_PROMPT_: Extract every entry word for word.
◆ ◆ ◆ ◆ ◆ ◆ ◆
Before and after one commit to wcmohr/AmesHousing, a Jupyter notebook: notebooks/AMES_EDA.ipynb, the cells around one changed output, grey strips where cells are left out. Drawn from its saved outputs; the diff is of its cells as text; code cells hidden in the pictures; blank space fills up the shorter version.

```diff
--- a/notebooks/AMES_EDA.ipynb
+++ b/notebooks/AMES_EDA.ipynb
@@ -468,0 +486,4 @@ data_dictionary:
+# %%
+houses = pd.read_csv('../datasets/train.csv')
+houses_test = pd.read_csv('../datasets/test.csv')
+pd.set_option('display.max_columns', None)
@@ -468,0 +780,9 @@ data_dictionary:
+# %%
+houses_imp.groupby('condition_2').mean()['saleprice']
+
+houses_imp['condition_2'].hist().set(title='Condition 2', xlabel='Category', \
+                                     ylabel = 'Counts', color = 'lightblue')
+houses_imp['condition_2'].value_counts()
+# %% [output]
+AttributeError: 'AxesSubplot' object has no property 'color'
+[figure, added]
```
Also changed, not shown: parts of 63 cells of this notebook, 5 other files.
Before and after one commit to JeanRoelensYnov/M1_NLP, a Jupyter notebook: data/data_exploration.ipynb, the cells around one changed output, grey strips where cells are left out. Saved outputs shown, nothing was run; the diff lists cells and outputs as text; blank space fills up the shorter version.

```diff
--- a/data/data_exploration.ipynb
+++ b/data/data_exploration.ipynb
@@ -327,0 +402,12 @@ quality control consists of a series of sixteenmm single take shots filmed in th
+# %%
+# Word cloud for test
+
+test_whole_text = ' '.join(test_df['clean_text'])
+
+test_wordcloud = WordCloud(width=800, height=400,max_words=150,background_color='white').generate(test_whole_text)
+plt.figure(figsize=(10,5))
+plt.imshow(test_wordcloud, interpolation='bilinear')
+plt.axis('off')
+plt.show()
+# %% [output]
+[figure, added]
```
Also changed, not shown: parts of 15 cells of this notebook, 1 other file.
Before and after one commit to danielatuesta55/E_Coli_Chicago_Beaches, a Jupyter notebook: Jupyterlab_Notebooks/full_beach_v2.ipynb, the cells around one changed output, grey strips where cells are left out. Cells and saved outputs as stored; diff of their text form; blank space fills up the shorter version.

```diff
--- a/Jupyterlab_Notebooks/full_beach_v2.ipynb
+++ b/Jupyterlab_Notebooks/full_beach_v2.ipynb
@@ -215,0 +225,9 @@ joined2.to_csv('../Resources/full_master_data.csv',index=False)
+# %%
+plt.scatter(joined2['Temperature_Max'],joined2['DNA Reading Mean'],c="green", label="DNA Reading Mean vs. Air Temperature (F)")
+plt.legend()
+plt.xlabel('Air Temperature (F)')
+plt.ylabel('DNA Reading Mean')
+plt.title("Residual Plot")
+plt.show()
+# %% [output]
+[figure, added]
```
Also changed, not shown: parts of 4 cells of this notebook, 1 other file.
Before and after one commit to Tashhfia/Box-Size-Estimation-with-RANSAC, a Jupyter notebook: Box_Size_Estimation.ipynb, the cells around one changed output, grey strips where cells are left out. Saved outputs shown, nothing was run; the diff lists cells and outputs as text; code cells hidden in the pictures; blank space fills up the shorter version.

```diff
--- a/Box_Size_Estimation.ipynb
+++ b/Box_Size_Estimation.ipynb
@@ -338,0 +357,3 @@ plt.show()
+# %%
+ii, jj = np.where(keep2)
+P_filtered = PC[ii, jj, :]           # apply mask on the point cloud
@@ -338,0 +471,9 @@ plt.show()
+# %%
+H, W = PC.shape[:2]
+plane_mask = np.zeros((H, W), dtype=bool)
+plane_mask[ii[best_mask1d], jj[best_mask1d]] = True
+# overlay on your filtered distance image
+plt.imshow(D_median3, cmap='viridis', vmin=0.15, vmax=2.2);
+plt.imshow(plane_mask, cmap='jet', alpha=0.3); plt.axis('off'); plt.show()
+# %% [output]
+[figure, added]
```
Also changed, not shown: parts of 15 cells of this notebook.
◆ ◆ ◆ ◆ ◆ ◆ ◆
_THE COMPLETED TASK_:
Before and after one commit to wcmohr/AmesHousing, a Jupyter notebook: notebooks/AMES_EDA.ipynb, the cells around one changed output, grey strips where cells are left out. Drawn from its saved outputs; the diff is of its cells as text; code cells hidden in the pictures; blank space fills up the shorter version.

```diff
--- a/notebooks/AMES_EDA.ipynb
+++ b/notebooks/AMES_EDA.ipynb
@@ -468,0 +486,4 @@ data_dictionary:
+# %%
+houses = pd.read_csv('../datasets/train.csv')
+houses_test = pd.read_csv('../datasets/test.csv')
+pd.set_option('display.max_columns', None)
@@ -468,0 +780,9 @@ data_dictionary:
+# %%
+houses_imp.groupby('condition_2').mean()['saleprice']
+
+houses_imp['condition_2'].hist().set(title='Condition 2', xlabel='Category', \
+                                     ylabel = 'Counts', color = 'lightblue')
+houses_imp['condition_2'].value_counts()
+# %% [output]
+AttributeError: 'AxesSubplot' object has no property 'color'
+[figure, added]
```
Also changed, not shown: parts of 63 cells of this notebook, 5 other files.
Before and after one commit to JeanRoelensYnov/M1_NLP, a Jupyter notebook: data/data_exploration.ipynb, the cells around one changed output, grey strips where cells are left out. Saved outputs shown, nothing was run; the diff lists cells and outputs as text; blank space fills up the shorter version.

```diff
--- a/data/data_exploration.ipynb
+++ b/data/data_exploration.ipynb
@@ -327,0 +402,12 @@ quality control consists of a series of sixteenmm single take shots filmed in th
+# %%
+# Word cloud for test
+
+test_whole_text = ' '.join(test_df['clean_text'])
+
+test_wordcloud = WordCloud(width=800, height=400,max_words=150,background_color='white').generate(test_whole_text)
+plt.figure(figsize=(10,5))
+plt.imshow(test_wordcloud, interpolation='bilinear')
+plt.axis('off')
+plt.show()
+# %% [output]
+[figure, added]
```
Also changed, not shown: parts of 15 cells of this notebook, 1 other file.
Before and after one commit to danielatuesta55/E_Coli_Chicago_Beaches, a Jupyter notebook: Jupyterlab_Notebooks/full_beach_v2.ipynb, the cells around one changed output, grey strips where cells are left out. Cells and saved outputs as stored; diff of their text form; blank space fills up the shorter version.

```diff
--- a/Jupyterlab_Notebooks/full_beach_v2.ipynb
+++ b/Jupyterlab_Notebooks/full_beach_v2.ipynb
@@ -215,0 +225,9 @@ joined2.to_csv('../Resources/full_master_data.csv',index=False)
+# %%
+plt.scatter(joined2['Temperature_Max'],joined2['DNA Reading Mean'],c="green", label="DNA Reading Mean vs. Air Temperature (F)")
+plt.legend()
+plt.xlabel('Air Temperature (F)')
+plt.ylabel('DNA Reading Mean')
+plt.title("Residual Plot")
+plt.show()
+# %% [output]
+[figure, added]
```
Also changed, not shown: parts of 4 cells of this notebook, 1 other file.
Before and after one commit to Tashhfia/Box-Size-Estimation-with-RANSAC, a Jupyter notebook: Box_Size_Estimation.ipynb, the cells around one changed output, grey strips where cells are left out. Saved outputs shown, nothing was run; the diff lists cells and outputs as text; code cells hidden in the pictures; blank space fills up the shorter version.

```diff
--- a/Box_Size_Estimation.ipynb
+++ b/Box_Size_Estimation.ipynb
@@ -338,0 +357,3 @@ plt.show()
+# %%
+ii, jj = np.where(keep2)
+P_filtered = PC[ii, jj, :]           # apply mask on the point cloud
@@ -338,0 +471,9 @@ plt.show()
+# %%
+H, W = PC.shape[:2]
+plane_mask = np.zeros((H, W), dtype=bool)
+plane_mask[ii[best_mask1d], jj[best_mask1d]] = True
+# overlay on your filtered distance image
+plt.imshow(D_median3, cmap='viridis', vmin=0.15, vmax=2.2);
+plt.imshow(plane_mask, cmap='jet', alpha=0.3); plt.axis('off'); plt.show()
+# %% [output]
+[figure, added]
```
Also changed, not shown: parts of 15 cells of this notebook.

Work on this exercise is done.